(Beginning of Records shown)
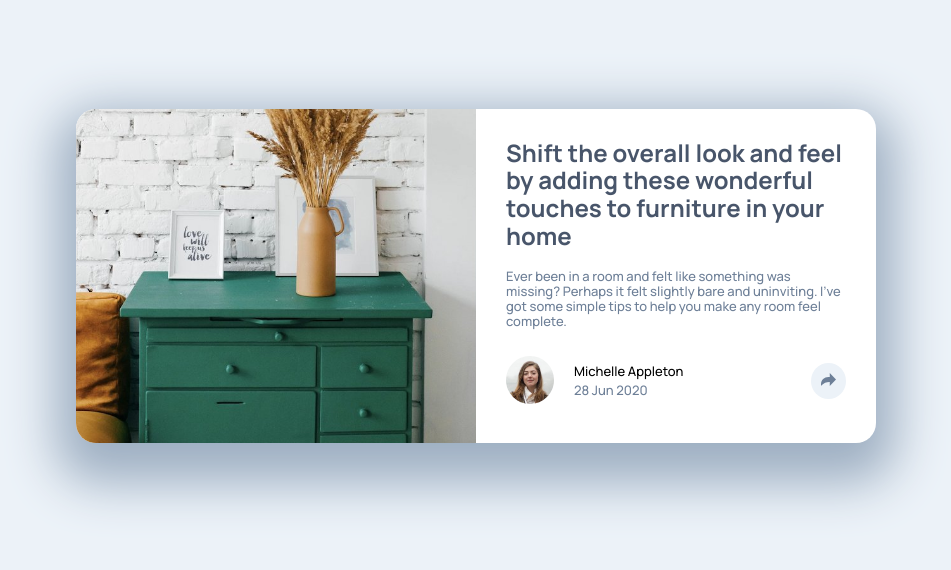
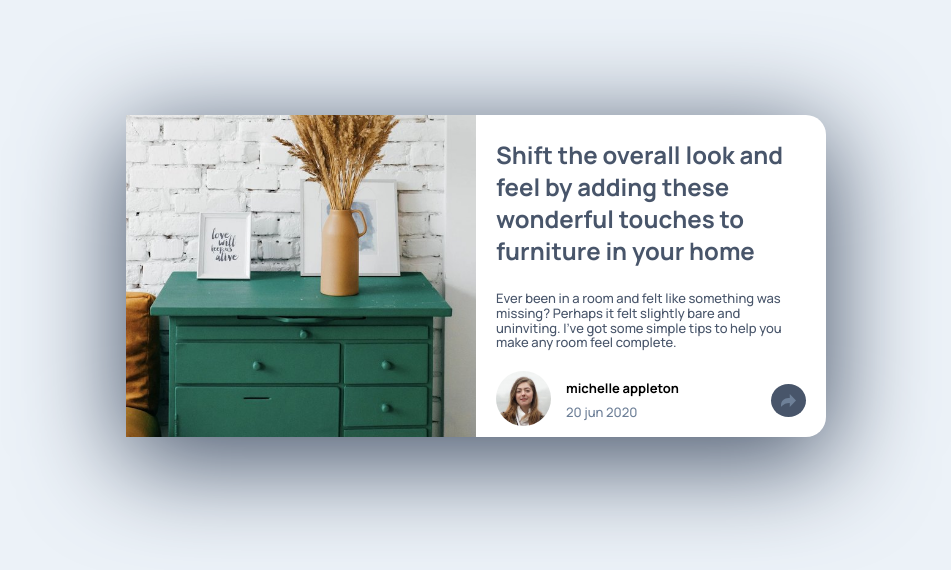
Before and after one commit to alekelbar/article-preview-component-challenge, a plain HTML site: page index.html in a window 1280 px wide. Shown: the part 124-694 px from the top of the page, without its empty margins (164-1115 px from the left). Drawn offline with Linux system fonts and the light colour scheme.

Commit message:
feat: Challenge complete with box shadow

```diff
--- a/index.css
+++ b/index.css
@@ -16,9 +16,9 @@
 }
 
 body {
-  display: flex;
-  justify-content: center;
-  align-items: center;
+  display: grid;
+  place-content: center;
+  place-items: center;
 
   min-height: 100vh;
 
@@ -30,90 +30,208 @@ body {
   background-color: var(--Light-Grayish-Blue);
 }
 
-.card {
+.profile__container {
+  position: relative;
+  display: flex;
+  justify-content: center;
+  align-items: center;
+
+  padding: 0 20px;
+}
+
+.profile__right {
+  display: flex;
+  gap: 15px;
+  justify-content: flex-start;
+  align-items: center;
+}
+
+.profile__picture-container {
+  width: 20%;
+}
+
+.profile__picture {
+  width: 100%;
+  border-radius: 50%;
+}
+
+.info__name {
+  font-weight: 700;
+  line-height: 1.5rem;
+}
+
+.info__date {
+  font-weight: 500;
+  color: var(--Desaturated-Dark-Blue);
+}
+
+.profile__share {
+  position: relative;
+  z-index: 10;
+  width: 100%;
+  display: block;
+}
+
+.profile__share-container {
+  position: relative;
+  z-index: 10;
+  border-radius: 50%;
+  padding: 10px;
+  background-color: hsl(212, 23%, 69%, 0.9);
+}
+
+.profile__share-container:hover {
+  background-color: var(--Light-Grayish-Blue);
+}
+
+/* Social component MOBILE*/
+.social__desktop {
+  position: absolute;
+  display: none;
+
+  justify-content: start;
+  align-items: center;
+  gap: 10px;
+
+  color: var(--Desaturated-Dark-Blue);
+  font-weight: 700;
+  letter-spacing: 0.5rem;
+
+  height: 100%;
+  width: 100%;
+
+  background-color: var(--Very-Dark-Grayish-Blue);
+}
+
+/* modifiers */
+.social__desktop--active {
+  display: flex;
+}
+
+.social__desktop-text {
+  margin-left: 25px;
+}
+
+/* Social component MOBILE*/
+
+/* CARD COMPONENt */
+.card__container {
   display: grid;
-  grid-template-columns: 1;
+  grid-template-columns: repeat(1, 1fr);
 
-  width: 90%;
-  max-width: 330px;
-  margin: 20px auto;
+  max-width: 320px;
+  margin: 20px;
+  background-color: white;
+
   border-radius: 20px;
   overflow: hidden;
-  border: none;
-  box-shadow: 0px 20px 50px 20px var(--Grayish-Blue);
 
-  background-color: #fff;
+  box-shadow: 0px 20px 100px 5px var(--Very-Dark-Grayish-Blue);
 }
 
 .card__image-container {
   width: 100%;
-  padding: 0;
-  margin: 0;
+  height: 100%;
 }
 
 .card__image {
-  display: block;
   width: 100%;
   height: 100%;
   object-fit: cover;
 }
 
-.card__content {
-  padding: 30px;
+.card__tile {
+  padding: 0 20px;
+  line-height: 1.2rem;
+  color: var(--Very-Dark-Grayish-Blue);
 }
 
-.card__title {
+.card__content {
+  padding: 0 20px;
   color: var(--Very-Dark-Grayish-Blue);
-  font-weight: 700;
-  margin: 0 auto;
 }
 
-.card__text {
+/* COMPONENT */
+
+.sn__container {
+  position: relative;
+  z-index: 10;
+  display: flex;
+  justify-content: space-between;
+  gap: 30px;
   color: var(--Desaturated-Dark-Blue);
-  font-weight: 500;
-  margin: 20px 0;
-  text-align: start;
+  font-weight: 700;
+  letter-spacing: 0.5rem;
+
+  border-radius: 50%;
+  background-color: var(--Very-Dark-Grayish-Blue);
+  padding: 20px;
 }
 
-.profile {
-  display: flex;
-  justify-content: space-between;
-  align-items: center;
+@media (min-width: 768px) {
+  .sn__container {
+    padding: 10px;
   }
 
-.profile__left {
-  display: flex;
-  align-items: center;
-  gap: 20px;
+  .sn {
+    display: none;
+    top: -130%;
+    left: -120%;
+    transform: translate3d(-30%, -50%, 0);
+
+    width: max-content;
+    position: absolute;
+    background-color: var(--Very-Dark-Grayish-Blue);
+    border-radius: 8px;
+    padding: 15px 30px;
   }
 
-.profile__image {
-  width: 48px;
-  border-radius: 50%;
+  .desk__triangle {
+    display: block;
+    position: absolute;
+    right: 35%;
+    bottom: -60%;
+
+    border-right: 20px solid transparent;
+    border-top: 20px solid var(--Very-Dark-Grayish-Blue);
+    border-left: 20px solid transparent;
+    border-bottom: 20px solid transparent;
   }
 
-.profile__data {
-  text-align: start;
-  line-height: 1.2rem;
+  /* modifiers */
+  .sn--active {
+    display: block;
   }
 
-.profile__release {
-  color: var(--Desaturated-Dark-Blue);
-}
-
-.profile__right {
-  padding: 10px;
-  border-radius: 50%;
+  .sn__container:hover {
     background-color: var(--Light-Grayish-Blue);
   }
 
-@media (min-width: 768px) {
-  .card {
+  .card__container {
     grid-template-columns: repeat(2, 1fr);
-    max-width: 800px;
+    max-width: 700px;
+    overflow: visible;
   }
 
-  .card__title {
+  .card__image-container {
+    grid-column: 1 / span 1;
+  }
+
+  .card__content-container {
+    grid-column: 2 / span 1;
+  }
+
+  .card__tile {
+    padding: 0 20px;
+    line-height: 2rem;
     font-size: 1.5rem;
+    color: var(--Very-Dark-Grayish-Blue);
+  }
+
+  .card__content {
+    padding: 0 20px;
+    color: var(--Very-Dark-Grayish-Blue);
   }
 }
+
+/* COMPONENT */
--- a/index.html
+++ b/index.html
@@ -25,54 +25,32 @@
 
 <body>
 
-  <div class="card">
+  <!-- grid container -->
+  <div class="card__container">
 
     <div class="card__image-container">
-      <picture>
-        <img class="card__image" src="./images/drawers.jpg" alt="drawers">
-      </picture>
+      <picture><img class="card__image" src="./images/drawers.jpg" alt="drawers"></picture>
     </div>
 
-    <div class="card__content">
-      <h3 class="card__title">
+
+    <div class="card__content-container">
+
+      <h3 class="card__tile">
         Shift the overall look and feel by adding these wonderful
         touches to furniture in your home
       </h3>
 
-      <p class="card__text">
+      <p class="card__content">
         Ever been in a room and felt like something was missing? Perhaps
         it felt slightly bare and uninviting. I’ve got some simple tips
         to help you make any room feel complete.
       </p>
 
-      <div class="profile">
-
-        <div class="profile__left">
-          <picture>
-            <img class="profile__image" src="./images/avatar-michelle.jpg" alt="michelle">
-          </picture>
-
-          <p class="profile__data">
-            Michelle Appleton
-            <br>
-            <span class="profile__release">
-              28 Jun 2020
-            </span>
-          </p>
-        </div>
-
-        <div class="profile__right">
-          <picture>
-            <img src="./images/icon-share.svg" alt="share-icon">
-          </picture>
-        </div>
-
-      </div>
+      <div id="root"></div>
     </div>
 
+  </div>
 
-
-  </div>
 
   <!-- Shift the overall look and feel by adding these wonderful
   touches to furniture in your home
@@ -90,6 +68,7 @@
     Challenge by <a href="https://www.frontendmentor.io?ref=challenge" target="_blank">Frontend Mentor</a>.
     Coded by <a href="#">Your Name Here</a>.
   </div> -->
+  <script src="./index.js"></script>
 </body>
 
 </html>
--- /dev/null
+++ b/index.js
@@ -0,0 +1,107 @@
+// COMPONENTES HTML
+
+const desktopComponent = `
+<div class="profile__container">
+<div class="profile__right">
+  <div class="profile__picture-container">
+    <picture>
+      <img class="profile__picture" src="./images/avatar-michelle.jpg" alt="michelle">
+    </picture>
+  </div>
+
+  <div class="profile__info">
+    <p class="info__name">
+      michelle appleton
+      <br>
+      <span class="info__date">
+        20 jun 2020
+      </span>
+    </p>
+  </div>
+</div>
+
+
+<div id="btn" class="sn__container">
+  <div id="sn" class="sn ">
+    Share
+    <img src="./images/icon-facebook.svg" alt="">
+    <img src="./images/icon-twitter.svg" alt="">
+    <img src="./images/icon-pinterest.svg" alt="">
+    <div class="desk__triangle">
+    </div>
+  </div>
+  <img class="sh__btn-image" src="./images/icon-share.svg" alt="">
+</div>
+</div>
+`;
+
+const mobileComponent = `
+<div class="profile__container">
+
+<div id="social__desktop" class="social__desktop">
+  <p class="social__desktop-text">Share</p>
+  <img class="social__desktop-item" src="./images/icon-facebook.svg" alt="">
+  <img class="social__desktop-item" src="./images/icon-twitter.svg" alt="">
+  <img class="social__desktop-item" src="./images/icon-pinterest.svg" alt="">
+</div>
+
+<div class="profile__right">
+  <div class="profile__picture-container">
+    <picture>
+      <img class="profile__picture" src="./images/avatar-michelle.jpg" alt="michelle">
+    </picture>
+  </div>
+
+  <div class="profile__info">
+    <p class="info__name">
+      michelle appleton
+      <br>
+      <span class="info__date">
+        20 jun 2020
+      </span>
+    </p>
+  </div>
+</div>
+
+
+<div id="btnMobile" class="profile__share-container">
+  <picture>
+    <img class="profile__share" src="./images/icon-share.svg" alt="">
+  </picture>
+</div>
+</div>
+`;
+
+function addComponent() {
+  const appRoot = document.getElementById("root");
+
+  if (window.innerWidth < 768) {
+    appRoot.innerHTML = mobileComponent;
+    // mobile components
+
+    document.getElementById("btnMobile").addEventListener("click", () => {
+      document
+        .getElementById("social__desktop")
+        .classList.toggle("social__desktop--active");
+    });
+
+    return;
+  }
+
+  appRoot.innerHTML = desktopComponent;
+
+  document.getElementById("btn").addEventListener("click", () => {
+    document.getElementById("sn").classList.toggle("sn--active");
+  });
+
+  // Desk components
+}
+
+addEventListener("DOMContentLoaded", (_) => {
+  // agregar el component inicial.
+  addComponent();
+
+  addEventListener("resize", (event) => {
+    addComponent();
+  });
+});
```
Lines whose indentation alone changed are shown as unchanged.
(End of Records shown)
-- Exercise description --
Would you show every line in the data above that contains the string "active"?

-- Response to this exercise --
+.social__desktop--active {
+  .sn--active {
+        .classList.toggle("social__desktop--active");
+    document.getElementById("sn").classList.toggle("sn--active");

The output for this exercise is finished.